An Intersectional Look at Black Women's Experiences in Texas Prisons



Journal Title

Journal ISSN

Volume Title



My project examines incarcerated Black women’s experiences of forced labor, family separation, and abuse in Texas prisons. I conducted 14 virtual interviews with Black adult women who were formerly incarcerated in Texas. I recruited my sample using non-purposive sampling and snowball sampling. My study is informed by the history of slavery, the development of prisons after the Civil War, and “violence by other means” theory. It is also informed by intersectionality. Specifically, my project aims to understand how incarcerated Black women’s experiences may vary by social class. Extant literature on prisons finds racial and gender-based differences in prison labor and that prison labor is coerced and mostly unpaid. I find similar evidence; however, I also find limited evidence of consensual, beneficial labor outcomes for women with relatively higher educational and occupational prestige. My findings are also in line with past research on family separation that reveals incarcerated mothers lose a degree of contact with their children and families. However, some women discussed having a great deal of support and contact from their families, often depending on their families’ financial investment. Research on prison abuse focuses on sexual and physical abuse and reveals risk factors and patterns of assault. While my research shows some evidence of sexual and physical abuse, the abuses women reported were primarily verbal and medical. My project extends current research by examining Black women’s experiences of forced labor, family separation, and abuse in Texas prisons, as well as revealing more positive sentiments about incarceration. In this way, my project provides rich, detailed descriptions from formerly incarcerated women about the infrastructure of Texas prisons.

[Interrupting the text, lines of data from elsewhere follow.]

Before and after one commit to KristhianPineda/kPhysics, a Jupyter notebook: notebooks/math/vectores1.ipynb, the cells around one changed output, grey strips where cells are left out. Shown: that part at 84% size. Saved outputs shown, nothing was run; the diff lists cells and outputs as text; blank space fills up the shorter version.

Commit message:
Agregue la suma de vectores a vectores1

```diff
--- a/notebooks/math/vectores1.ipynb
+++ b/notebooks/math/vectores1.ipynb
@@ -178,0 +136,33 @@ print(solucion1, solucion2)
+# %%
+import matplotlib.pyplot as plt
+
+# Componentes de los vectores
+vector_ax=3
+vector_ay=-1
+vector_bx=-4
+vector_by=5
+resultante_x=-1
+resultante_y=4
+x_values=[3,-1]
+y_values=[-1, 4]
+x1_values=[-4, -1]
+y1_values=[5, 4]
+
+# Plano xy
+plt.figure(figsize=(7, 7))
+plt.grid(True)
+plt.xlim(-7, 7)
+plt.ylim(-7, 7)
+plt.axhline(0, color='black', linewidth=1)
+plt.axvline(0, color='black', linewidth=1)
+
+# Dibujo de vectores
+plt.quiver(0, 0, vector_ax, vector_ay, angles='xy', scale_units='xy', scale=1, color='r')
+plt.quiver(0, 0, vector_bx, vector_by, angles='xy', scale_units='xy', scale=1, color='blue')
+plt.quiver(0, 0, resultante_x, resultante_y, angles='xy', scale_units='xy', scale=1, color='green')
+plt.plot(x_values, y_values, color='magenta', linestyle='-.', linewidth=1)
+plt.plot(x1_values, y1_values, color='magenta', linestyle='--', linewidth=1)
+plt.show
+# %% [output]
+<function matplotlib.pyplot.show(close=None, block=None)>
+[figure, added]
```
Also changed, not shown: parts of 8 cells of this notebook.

Women’s incarceration, Texas, Black women, Prisons, Labor, Family separation, Familial support, Abuse